WORK REQUIRED:
Of all the lines in these entries, count those that contain "minimumSize" and give only the total.

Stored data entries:
⟨

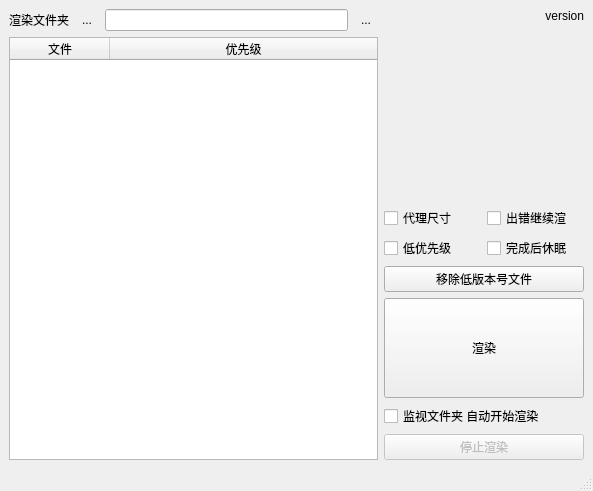
First picture: the form in batchrender.ui, repository NateScarlet/NukeBatchRender, before the edit.
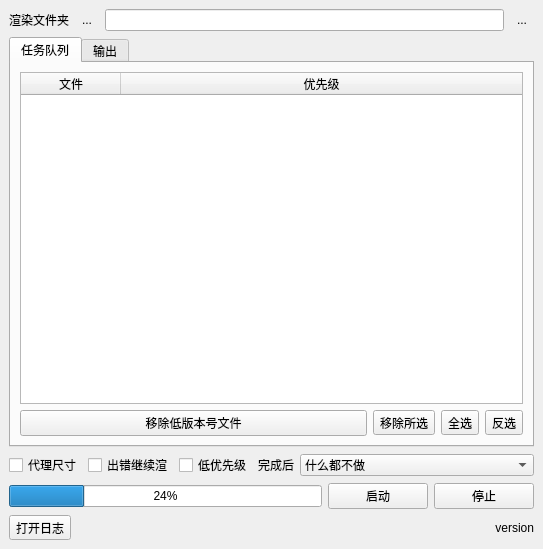
Second picture: the form after the edit. The open tabs and pages were chosen to show the change.

Diff of the .ui file:
```diff
--- a/batchrender.ui
+++ b/batchrender.ui
@@ -6,8 +6,8 @@
    <rect>
     <x>0</x>
     <y>0</y>
-    <width>593</width>
-    <height>491</height>
+    <width>543</width>
+    <height>549</height>
    </rect>
   </property>
   <property name="windowTitle">
@@ -16,6 +16,10 @@
   <widget class="QWidget" name="centralwidget">
    <layout class="QHBoxLayout" name="horizontalLayout_6">
     <item>
+     <layout class="QVBoxLayout" name="verticalLayout_5">
+      <item>
+       <layout class="QHBoxLayout" name="horizontalLayout_7">
+        <item>
      <layout class="QVBoxLayout" name="verticalLayout_3">
       <item>
        <layout class="QFormLayout" name="formLayout_2">
@@ -69,17 +73,18 @@
         </item>
        </layout>
       </item>
+          <item>
+           <widget class="QTabWidget" name="tabWidget">
+            <property name="currentIndex">
+             <number>1</number>
+            </property>
+            <widget class="QWidget" name="tab">
+             <attribute name="title">
+              <string>任务队列</string>
+             </attribute>
+             <layout class="QVBoxLayout" name="verticalLayout">
       <item>
        <widget class="QTableWidget" name="tableWidget">
-        <property name="sortingEnabled">
-         <bool>true</bool>
-        </property>
-        <attribute name="horizontalHeaderCascadingSectionResizes">
-         <bool>true</bool>
-        </attribute>
-        <attribute name="horizontalHeaderDefaultSectionSize">
-         <number>100</number>
-        </attribute>
         <attribute name="horizontalHeaderStretchLastSection">
          <bool>true</bool>
         </attribute>
@@ -95,77 +100,166 @@
         </column>
        </widget>
       </item>
-     </layout>
-    </item>
     <item>
-     <layout class="QVBoxLayout" name="verticalLayout_2">
+               <layout class="QHBoxLayout" name="horizontalLayout_3">
       <item>
-       <widget class="QLabel" name="versionLabel">
+                 <widget class="QPushButton" name="pushButtonRemoveOldVersion">
         <property name="text">
-         <string>version</string>
-        </property>
-        <property name="alignment">
-         <set>Qt::AlignRight|Qt::AlignTrailing|Qt::AlignVCenter</set>
+                   <string>移除低版本号文件</string>
+                  </property>
+                 </widget>
+                </item>
+                <item>
+                 <widget class="QToolButton" name="toolButtonRemove">
+                  <property name="text">
+                   <string>移除所选</string>
         </property>
        </widget>
       </item>
       <item>
-       <spacer name="verticalSpacer">
-        <property name="orientation">
-         <enum>Qt::Vertical</enum>
-        </property>
-        <property name="sizeHint" stdset="0">
-         <size>
-          <width>20</width>
-          <height>40</height>
-         </size>
-        </property>
-       </spacer>
-      </item>
+                 <widget class="QToolButton" name="toolButtonSelectAll">
+                  <property name="text">
+                   <string>全选</string>
+                  </property>
+                 </widget>
+                </item>
+                <item>
+                 <widget class="QToolButton" name="toolButtonReverseSelection">
+                  <property name="text">
+                   <string>反选</string>
+                  </property>
+                 </widget>
+                </item>
+               </layout>
+              </item>
+             </layout>
+            </widget>
+            <widget class="QWidget" name="tab_2">
+             <attribute name="title">
+              <string>输出</string>
+             </attribute>
+             <layout class="QVBoxLayout" name="verticalLayout_4">
       <item>
-       <layout class="QGridLayout" name="gridLayout">
-        <property name="sizeConstraint">
-         <enum>QLayout::SetDefaultConstraint</enum>
-        </property>
-        <item row="0" column="0">
-         <widget class="QCheckBox" name="proxyCheck">
+               <widget class="QTextEdit" name="textEdit">
+                <property name="readOnly">
+                 <bool>true</bool>
+                </property>
+               </widget>
+              </item>
+             </layout>
+            </widget>
+           </widget>
+          </item>
+         </layout>
+        </item>
+       </layout>
+      </item>
+      <item>
+       <layout class="QHBoxLayout" name="horizontalLayout_8">
+        <item>
+         <widget class="QCheckBox" name="checkBoxProxy">
+          <property name="sizePolicy">
+           <sizepolicy hsizetype="Fixed" vsizetype="Fixed">
+            <horstretch>0</horstretch>
+            <verstretch>0</verstretch>
+           </sizepolicy>
+          </property>
           <property name="text">
            <string>代理尺寸</string>
           </property>
          </widget>
         </item>
-        <item row="0" column="1">
-         <widget class="QCheckBox" name="continueCheck">
+        <item>
+         <widget class="QCheckBox" name="checkBoxContinue">
+          <property name="sizePolicy">
+           <sizepolicy hsizetype="Fixed" vsizetype="Fixed">
+            <horstretch>0</horstretch>
+            <verstretch>0</verstretch>
+           </sizepolicy>
+          </property>
           <property name="text">
            <string>出错继续渲</string>
           </property>
          </widget>
         </item>
-        <item row="1" column="0">
-         <widget class="QCheckBox" name="priorityCheck">
+        <item>
+         <widget class="QCheckBox" name="checkBoxPriority">
+          <property name="sizePolicy">
+           <sizepolicy hsizetype="Fixed" vsizetype="Fixed">
+            <horstretch>0</horstretch>
+            <verstretch>0</verstretch>
+           </sizepolicy>
+          </property>
           <property name="text">
            <string>低优先级</string>
           </property>
          </widget>
         </item>
-        <item row="1" column="1">
-         <widget class="QCheckBox" name="hiberCheck">
+        <item>
+         <layout class="QHBoxLayout" name="horizontalLayout_4">
+          <item>
+           <widget class="QLabel" name="label_2">
+            <property name="sizePolicy">
+             <sizepolicy hsizetype="Fixed" vsizetype="Preferred">
+              <horstretch>0</horstretch>
+              <verstretch>0</verstretch>
+             </sizepolicy>
+            </property>
           <property name="text">
-           <string>完成后休眠</string>
+             <string>完成后</string>
           </property>
          </widget>
         </item>
-       </layout>
+          <item>
+           <widget class="QComboBox" name="comboBoxAfterFinish">
+            <property name="sizePolicy">
+             <sizepolicy hsizetype="Preferred" vsizetype="Fixed">
+              <horstretch>0</horstretch>
+              <verstretch>0</verstretch>
+             </sizepolicy>
+            </property>
+            <item>
+             <property name="text">
+              <string>什么都不做</string>
+             </property>
       </item>
       <item>
-       <widget class="QPushButton" name="pushButtonRemoveOldVersion">
         <property name="text">
-         <string>移除低版本号文件</string>
-        </property>
-       </widget>
-      </item>
+              <string>关机</string>
+             </property>
+            </item>
+            <item>
+             <property name="text">
+              <string>休眠</string>
+             </property>
+            </item>
+            <item>
+             <property name="text">
+              <string>Deadline</string>
+             </property>
+            </item>
+            <item>
+             <property name="text">
+              <string>执行命令</string>
+             </property>
+            </item>
+           </widget>
+          </item>
+         </layout>
+        </item>
+       </layout>
+      </item>
       <item>
-       <widget class="QPushButton" name="renderButton">
+       <layout class="QHBoxLayout" name="horizontalLayout_5">
+        <item>
+         <widget class="QProgressBar" name="progressBar">
+          <property name="value">
+           <number>24</number>
+          </property>
+         </widget>
+        </item>
+        <item>
+         <widget class="QPushButton" name="pushButtonStart">
         <property name="sizePolicy">
          <sizepolicy hsizetype="Minimum" vsizetype="Fixed">
           <horstretch>0</horstretch>
@@ -174,31 +268,53 @@
         </property>
         <property name="minimumSize">
          <size>
-          <width>200</width>
-          <height>100</height>
+            <width>100</width>
+            <height>0</height>
          </size>
         </property>
         <property name="text">
-         <string>渲染</string>
+           <string>启动</string>
         </property>
        </widget>
       </item>
       <item>
-       <widget class="QCheckBox" name="checkBoxAutoStart">
+         <widget class="QPushButton" name="pushButtonStop">
+          <property name="minimumSize">
+           <size>
+            <width>100</width>
+            <height>0</height>
+           </size>
+          </property>
         <property name="text">
-         <string>监视文件夹 自动开始渲染</string>
+           <string>停止</string>
         </property>
        </widget>
       </item>
       <item>
-       <widget class="QPushButton" name="stopButton">
-        <property name="enabled">
-         <bool>false</bool>
-        </property>
+         <layout class="QVBoxLayout" name="verticalLayout_2"/>
+        </item>
+       </layout>
+      </item>
+      <item>
+       <layout class="QHBoxLayout" name="horizontalLayout_9">
+        <item>
+         <widget class="QToolButton" name="toolButtonOpenLog">
+          <property name="text">
+           <string>打开日志</string>
+          </property>
+         </widget>
+        </item>
+        <item>
+         <widget class="QLabel" name="labelVersion">
         <property name="text">
-         <string>停止渲染</string>
-        </property>
-       </widget>
+           <string>version</string>
+          </property>
+          <property name="alignment">
+           <set>Qt::AlignRight|Qt::AlignTrailing|Qt::AlignVCenter</set>
+          </property>
+         </widget>
+        </item>
+       </layout>
       </item>
      </layout>
     </item>
@@ -214,45 +330,6 @@
     </rect>
    </property>
   </widget>
-  <widget class="QStatusBar" name="statusbar"/>
-  <action name="actionRender">
-   <property name="text">
-    <string>render</string>
-   </property>
-  </action>
-  <action name="actionDir">
-   <property name="text">
-    <string>dir</string>
-   </property>
-  </action>
-  <action name="actionStop">
-   <property name="text">
-    <string>stop</string>
-   </property>
-  </action>
-  <action name="actionNuke">
-   <property name="text">
-    <string>nuke</string>
-   </property>
-  </action>
-  <action name="actionUpdateUI">
-   <property name="text">
-    <string>updateUI</string>
-   </property>
-  </action>
-  <action name="actionOpenDir">
-   <property name="text">
-    <string>openDir</string>
-   </property>
-   <property name="toolTip">
-    <string>openDir</string>
-   </property>
-  </action>
-  <action name="actionRemoveOldVersion">
-   <property name="text">
-    <string>removeOldVersion</string>
-   </property>
-  </action>
  </widget>
  <resources/>
  <connections>
```
Left out of the diff: 106 changed lines with no effect on the pictures. Lines whose indentation alone changed are shown as unchanged.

⟩

THE COMPLETED TASK:
2